[Change listing data]
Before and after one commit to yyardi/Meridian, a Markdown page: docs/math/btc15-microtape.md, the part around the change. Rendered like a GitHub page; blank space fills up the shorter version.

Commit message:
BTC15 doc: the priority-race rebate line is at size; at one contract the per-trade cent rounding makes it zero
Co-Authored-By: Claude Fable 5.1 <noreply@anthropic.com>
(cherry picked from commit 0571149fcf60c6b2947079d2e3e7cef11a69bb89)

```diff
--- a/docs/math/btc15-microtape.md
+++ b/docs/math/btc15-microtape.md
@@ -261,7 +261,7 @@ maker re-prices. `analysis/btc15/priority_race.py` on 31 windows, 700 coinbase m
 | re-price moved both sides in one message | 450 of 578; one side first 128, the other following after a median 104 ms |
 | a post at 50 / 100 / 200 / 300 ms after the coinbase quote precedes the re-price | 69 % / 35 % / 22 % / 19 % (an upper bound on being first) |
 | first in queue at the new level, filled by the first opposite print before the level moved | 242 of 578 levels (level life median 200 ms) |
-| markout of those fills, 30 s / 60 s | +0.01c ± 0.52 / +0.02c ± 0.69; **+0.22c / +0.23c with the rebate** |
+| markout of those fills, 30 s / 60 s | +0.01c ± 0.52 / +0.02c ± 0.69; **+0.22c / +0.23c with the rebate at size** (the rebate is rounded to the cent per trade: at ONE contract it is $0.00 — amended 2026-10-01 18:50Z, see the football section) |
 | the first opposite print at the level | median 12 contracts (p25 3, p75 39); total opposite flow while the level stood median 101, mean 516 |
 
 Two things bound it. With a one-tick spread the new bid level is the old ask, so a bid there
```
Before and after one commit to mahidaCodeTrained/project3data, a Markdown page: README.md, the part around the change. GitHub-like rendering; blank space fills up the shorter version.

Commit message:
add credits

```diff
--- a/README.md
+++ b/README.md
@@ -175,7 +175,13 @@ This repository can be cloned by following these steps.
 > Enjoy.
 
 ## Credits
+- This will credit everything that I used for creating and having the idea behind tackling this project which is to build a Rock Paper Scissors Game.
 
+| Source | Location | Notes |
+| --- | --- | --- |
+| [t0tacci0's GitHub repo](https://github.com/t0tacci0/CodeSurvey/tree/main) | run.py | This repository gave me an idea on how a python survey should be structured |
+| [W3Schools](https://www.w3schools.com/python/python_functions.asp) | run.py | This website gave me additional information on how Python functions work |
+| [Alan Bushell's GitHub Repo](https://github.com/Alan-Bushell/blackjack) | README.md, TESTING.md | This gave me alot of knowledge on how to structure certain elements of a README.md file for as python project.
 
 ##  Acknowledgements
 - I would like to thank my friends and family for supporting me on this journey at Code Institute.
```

◆ What you are asked to do
Please restate each record exactly as it reads.

◆ Exercise output
Before and after one commit to yyardi/Meridian, a Markdown page: docs/math/btc15-microtape.md, the part around the change. Rendered like a GitHub page; blank space fills up the shorter version.

Commit message:
BTC15 doc: the priority-race rebate line is at size; at one contract the per-trade cent rounding makes it zero
Co-Authored-By: Claude Fable 5.1 <noreply@anthropic.com>
(cherry picked from commit 0571149fcf60c6b2947079d2e3e7cef11a69bb89)

```diff
--- a/docs/math/btc15-microtape.md
+++ b/docs/math/btc15-microtape.md
@@ -261,7 +261,7 @@ maker re-prices. `analysis/btc15/priority_race.py` on 31 windows, 700 coinbase m
 | re-price moved both sides in one message | 450 of 578; one side first 128, the other following after a median 104 ms |
 | a post at 50 / 100 / 200 / 300 ms after the coinbase quote precedes the re-price | 69 % / 35 % / 22 % / 19 % (an upper bound on being first) |
 | first in queue at the new level, filled by the first opposite print before the level moved | 242 of 578 levels (level life median 200 ms) |
-| markout of those fills, 30 s / 60 s | +0.01c ± 0.52 / +0.02c ± 0.69; **+0.22c / +0.23c with the rebate** |
+| markout of those fills, 30 s / 60 s | +0.01c ± 0.52 / +0.02c ± 0.69; **+0.22c / +0.23c with the rebate at size** (the rebate is rounded to the cent per trade: at ONE contract it is $0.00 — amended 2026-10-01 18:50Z, see the football section) |
 | the first opposite print at the level | median 12 contracts (p25 3, p75 39); total opposite flow while the level stood median 101, mean 516 |
 
 Two things bound it. With a one-tick spread the new bid level is the old ask, so a bid there
```
Before and after one commit to mahidaCodeTrained/project3data, a Markdown page: README.md, the part around the change. GitHub-like rendering; blank space fills up the shorter version.

Commit message:
add credits

```diff
--- a/README.md
+++ b/README.md
@@ -175,7 +175,13 @@ This repository can be cloned by following these steps.
 > Enjoy.
 
 ## Credits
+- This will credit everything that I used for creating and having the idea behind tackling this project which is to build a Rock Paper Scissors Game.
 
+| Source | Location | Notes |
+| --- | --- | --- |
+| [t0tacci0's GitHub repo](https://github.com/t0tacci0/CodeSurvey/tree/main) | run.py | This repository gave me an idea on how a python survey should be structured |
+| [W3Schools](https://www.w3schools.com/python/python_functions.asp) | run.py | This website gave me additional information on how Python functions work |
+| [Alan Bushell's GitHub Repo](https://github.com/Alan-Bushell/blackjack) | README.md, TESTING.md | This gave me alot of knowledge on how to structure certain elements of a README.md file for as python project.
 
 ##  Acknowledgements
 - I would like to thank my friends and family for supporting me on this journey at Code Institute.
```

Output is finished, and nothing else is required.